    to Internal Storage PROS • Robust • Can persist much more data than via intents and bundles • Local caching of server objects • Can leverage SD card storage • Allows for quick iteration early on until data models stabilize • Can cache and replay network responses while app is backgrounded CONS • Possibility of writing corrupted models • Performance hit • Upgrade pathways are limited
  30. A Grab Bag of Anti Zombie Strategies 1. Recover from

    process death seamlessly and take user to last known state via disk persistence 2. Sense a fresh application start and navigate user to a safe place
  31. Escape To a Safe Place Goal: Sense a fresh application

    start by checking in memory flag (Static instance, Member Variable of Application Class, etc), and navigate user to a fresh start such as splash screen, landing page, dashboard, timeline, etc. Special Considerations: In many instances this is the experience users expect when launching an app via the launcher. This risks degrading UX for users on budget devices that are resource starved.
  32. A Grab Bag of Anti Zombie Strategies 1. Recover from

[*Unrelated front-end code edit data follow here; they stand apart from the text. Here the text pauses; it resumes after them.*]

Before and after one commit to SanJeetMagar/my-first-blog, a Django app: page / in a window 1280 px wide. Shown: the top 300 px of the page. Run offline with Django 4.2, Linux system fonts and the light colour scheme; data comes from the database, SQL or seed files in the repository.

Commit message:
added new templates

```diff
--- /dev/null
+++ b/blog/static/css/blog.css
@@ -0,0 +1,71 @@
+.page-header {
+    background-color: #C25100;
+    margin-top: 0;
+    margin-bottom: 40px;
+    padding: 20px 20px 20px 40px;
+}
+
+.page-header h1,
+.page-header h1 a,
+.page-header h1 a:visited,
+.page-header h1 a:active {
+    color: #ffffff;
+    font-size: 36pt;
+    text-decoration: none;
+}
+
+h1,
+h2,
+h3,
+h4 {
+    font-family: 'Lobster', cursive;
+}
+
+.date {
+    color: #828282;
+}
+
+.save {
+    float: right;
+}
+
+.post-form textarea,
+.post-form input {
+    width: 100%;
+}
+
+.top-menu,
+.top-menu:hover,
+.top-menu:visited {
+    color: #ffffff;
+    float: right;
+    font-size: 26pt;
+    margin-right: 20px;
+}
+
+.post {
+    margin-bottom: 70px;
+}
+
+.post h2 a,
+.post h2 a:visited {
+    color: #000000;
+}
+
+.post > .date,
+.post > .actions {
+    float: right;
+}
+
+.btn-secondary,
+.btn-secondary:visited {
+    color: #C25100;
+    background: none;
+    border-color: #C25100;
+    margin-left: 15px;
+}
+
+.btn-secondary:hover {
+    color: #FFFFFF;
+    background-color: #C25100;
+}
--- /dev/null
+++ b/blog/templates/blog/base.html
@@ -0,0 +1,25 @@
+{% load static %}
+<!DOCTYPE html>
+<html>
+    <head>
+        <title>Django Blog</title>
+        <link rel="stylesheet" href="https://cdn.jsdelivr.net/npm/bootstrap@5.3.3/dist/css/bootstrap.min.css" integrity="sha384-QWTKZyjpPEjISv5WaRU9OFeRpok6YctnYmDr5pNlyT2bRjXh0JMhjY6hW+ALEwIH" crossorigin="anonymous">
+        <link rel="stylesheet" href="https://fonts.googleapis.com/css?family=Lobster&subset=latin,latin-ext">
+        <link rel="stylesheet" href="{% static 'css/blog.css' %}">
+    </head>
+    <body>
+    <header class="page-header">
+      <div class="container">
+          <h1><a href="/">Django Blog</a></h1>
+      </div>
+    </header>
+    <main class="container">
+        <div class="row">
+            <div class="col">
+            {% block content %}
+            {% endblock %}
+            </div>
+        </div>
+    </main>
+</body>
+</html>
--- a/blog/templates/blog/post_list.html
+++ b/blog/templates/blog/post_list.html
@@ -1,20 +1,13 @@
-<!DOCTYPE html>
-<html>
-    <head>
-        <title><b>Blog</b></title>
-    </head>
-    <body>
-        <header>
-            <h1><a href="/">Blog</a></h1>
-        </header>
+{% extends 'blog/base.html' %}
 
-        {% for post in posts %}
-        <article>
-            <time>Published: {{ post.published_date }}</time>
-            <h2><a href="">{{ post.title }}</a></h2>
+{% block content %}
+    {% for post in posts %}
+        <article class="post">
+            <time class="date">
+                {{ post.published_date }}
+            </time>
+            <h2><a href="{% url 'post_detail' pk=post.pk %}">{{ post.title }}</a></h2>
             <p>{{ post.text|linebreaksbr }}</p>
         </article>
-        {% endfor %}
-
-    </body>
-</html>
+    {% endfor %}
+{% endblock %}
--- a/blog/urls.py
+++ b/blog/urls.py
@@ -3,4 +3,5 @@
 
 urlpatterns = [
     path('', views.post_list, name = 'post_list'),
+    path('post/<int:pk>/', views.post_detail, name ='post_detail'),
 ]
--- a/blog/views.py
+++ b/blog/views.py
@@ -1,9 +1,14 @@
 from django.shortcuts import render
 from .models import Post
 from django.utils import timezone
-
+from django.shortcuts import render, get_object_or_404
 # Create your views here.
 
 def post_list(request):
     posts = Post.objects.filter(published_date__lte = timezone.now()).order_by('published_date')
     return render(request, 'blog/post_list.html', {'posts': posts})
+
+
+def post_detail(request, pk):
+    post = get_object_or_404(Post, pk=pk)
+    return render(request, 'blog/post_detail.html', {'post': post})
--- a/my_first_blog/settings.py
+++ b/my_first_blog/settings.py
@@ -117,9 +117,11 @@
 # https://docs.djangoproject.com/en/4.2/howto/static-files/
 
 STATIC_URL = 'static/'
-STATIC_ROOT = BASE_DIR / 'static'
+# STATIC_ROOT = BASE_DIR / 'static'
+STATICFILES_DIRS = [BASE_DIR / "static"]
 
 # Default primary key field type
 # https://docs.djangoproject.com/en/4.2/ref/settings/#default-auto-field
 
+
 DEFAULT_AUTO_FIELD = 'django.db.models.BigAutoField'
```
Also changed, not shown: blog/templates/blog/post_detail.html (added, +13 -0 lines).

    process death seamlessly and take user to last known state via disk persistence 2. Sense a fresh application start and navigate user to a safe place 3. A Hybrid approach: Escape to a safe place and triage from there
  33. Once Safe Stage an Attack Goal: Save session based data

    on disk, otherwise persist just enough to restore to the current state from the server. On fresh application start escape to a safe place. Then triage, load data, and navigate user back into app. Special Considerations: Can be much less work that full recovery via disk persistence, but offers benefit of a near seamless re-entry. If something terrible happens user has a clean slate within the app.
  34. A Grab Bag of Anti Zombie Strategies 1. Recover from

    process death seamlessly and take user to last known state via disk persistence 2. Sense a fresh application start and navigate user to a safe place 3. A Hybrid approach: Escape to a safe place and triage from there 4. Anything else that makes sense for your specific use case and users
  35. Thanks for coming! Feedback is always appreciated! @MathematicalFnk

  36. Questions and Discussion